Create a light and transparent collar-base for the large composite flower to nestle into.
A t-wire create a stem to insert grass or twigs to shadow a design without laying flat
My article and a floral panel design featured in DIY Weddings Magazine
My article and Japanese paper flower armature design featured in the March issue of The Academy Leader- Academy of Floral Design, published by the The Floral Art Society of New...
Glue a fantasy forest from Popsicle sticks, grape vine tendrils and willow tips
This was the third design I did in my "All things Autumn (by which I mean all things chocolate)" floral art demonstration
Glue a bunch of twigs inside a container to create a round stack
Hoard a few acorns in the fork of a twig to show off a single oncidium orchid.
Instead of just placing a handful of twigs and two stems of sweet peas in a vase... why not...?

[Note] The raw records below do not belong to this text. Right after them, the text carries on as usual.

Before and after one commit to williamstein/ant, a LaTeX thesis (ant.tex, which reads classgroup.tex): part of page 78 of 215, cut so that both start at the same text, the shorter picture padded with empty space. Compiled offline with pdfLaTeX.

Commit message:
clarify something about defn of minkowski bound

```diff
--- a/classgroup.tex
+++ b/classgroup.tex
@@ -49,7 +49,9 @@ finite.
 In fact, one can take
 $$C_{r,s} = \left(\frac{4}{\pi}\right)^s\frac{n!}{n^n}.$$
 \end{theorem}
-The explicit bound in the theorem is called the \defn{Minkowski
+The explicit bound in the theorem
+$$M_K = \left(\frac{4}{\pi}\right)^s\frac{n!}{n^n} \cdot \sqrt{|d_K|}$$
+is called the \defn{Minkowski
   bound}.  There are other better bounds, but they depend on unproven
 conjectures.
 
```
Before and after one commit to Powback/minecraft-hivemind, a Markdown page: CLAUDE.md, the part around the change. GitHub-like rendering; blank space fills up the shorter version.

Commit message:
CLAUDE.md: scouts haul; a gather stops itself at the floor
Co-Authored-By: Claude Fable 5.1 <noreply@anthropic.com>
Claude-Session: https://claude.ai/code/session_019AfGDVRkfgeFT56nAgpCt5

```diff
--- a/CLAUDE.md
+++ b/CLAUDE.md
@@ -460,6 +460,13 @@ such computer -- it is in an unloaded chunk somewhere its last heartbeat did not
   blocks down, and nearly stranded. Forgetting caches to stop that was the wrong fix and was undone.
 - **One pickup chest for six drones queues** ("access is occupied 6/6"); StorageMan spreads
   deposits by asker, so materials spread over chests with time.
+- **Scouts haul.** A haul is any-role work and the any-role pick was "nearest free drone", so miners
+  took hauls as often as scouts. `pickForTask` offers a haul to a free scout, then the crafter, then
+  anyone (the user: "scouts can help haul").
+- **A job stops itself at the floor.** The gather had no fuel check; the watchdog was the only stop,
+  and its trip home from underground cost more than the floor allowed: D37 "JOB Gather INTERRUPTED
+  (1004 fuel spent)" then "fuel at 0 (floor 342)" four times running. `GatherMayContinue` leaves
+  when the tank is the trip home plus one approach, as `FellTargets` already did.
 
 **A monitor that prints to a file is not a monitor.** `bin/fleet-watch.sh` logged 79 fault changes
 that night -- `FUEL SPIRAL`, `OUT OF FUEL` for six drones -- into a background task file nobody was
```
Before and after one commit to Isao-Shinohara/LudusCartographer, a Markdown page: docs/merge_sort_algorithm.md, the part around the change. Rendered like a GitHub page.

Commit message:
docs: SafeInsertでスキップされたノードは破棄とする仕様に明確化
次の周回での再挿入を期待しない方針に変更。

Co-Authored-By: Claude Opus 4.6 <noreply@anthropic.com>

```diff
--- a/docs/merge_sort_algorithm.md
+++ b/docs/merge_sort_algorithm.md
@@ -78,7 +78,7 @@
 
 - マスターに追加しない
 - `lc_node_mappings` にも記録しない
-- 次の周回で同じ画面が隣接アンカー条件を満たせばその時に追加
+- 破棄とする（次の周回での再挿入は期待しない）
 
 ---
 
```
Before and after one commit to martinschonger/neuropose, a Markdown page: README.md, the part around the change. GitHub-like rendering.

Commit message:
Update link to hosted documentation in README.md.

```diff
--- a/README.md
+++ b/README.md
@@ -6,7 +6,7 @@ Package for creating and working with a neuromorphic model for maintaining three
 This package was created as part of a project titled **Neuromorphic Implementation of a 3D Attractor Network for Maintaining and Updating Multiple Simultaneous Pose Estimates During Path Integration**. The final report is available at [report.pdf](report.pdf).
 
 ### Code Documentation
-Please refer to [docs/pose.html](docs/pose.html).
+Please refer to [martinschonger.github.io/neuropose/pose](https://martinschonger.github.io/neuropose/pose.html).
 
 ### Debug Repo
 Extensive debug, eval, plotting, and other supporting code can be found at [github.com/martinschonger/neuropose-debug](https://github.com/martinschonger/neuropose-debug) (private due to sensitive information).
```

A flat-lay to celebrate finally finding the perfect way to dry passion fruit flowers... and my book's first birthday but mostly the drying of passion fruit flowers thing.
Floral styling using mostly dried material that will last the entire Autumn.
Soft minimal Fall armature making it easy to replace the flowers as the season progress.
An early Spring design with a twist on using an old favourite: composite flowers.
Using that little something that is unusual about your flower to make the design stand out.
The dry wheat stems are suspended from the outside of the container so that they remain dry and the flower stems can gently rest inside to remain hydrated.
Place a small fishbowl vase at an angle to look like it is pouring out flowers and twigs.
A glued snipped to create a cooling cone for dangling orchids
Glue a band of snow dusted twigs to create a delicate armature for winter treasures.
This orchid developed at the very end of a long stem... right as the rest of the flowers started to die back so I made a special armature to display the cut stem.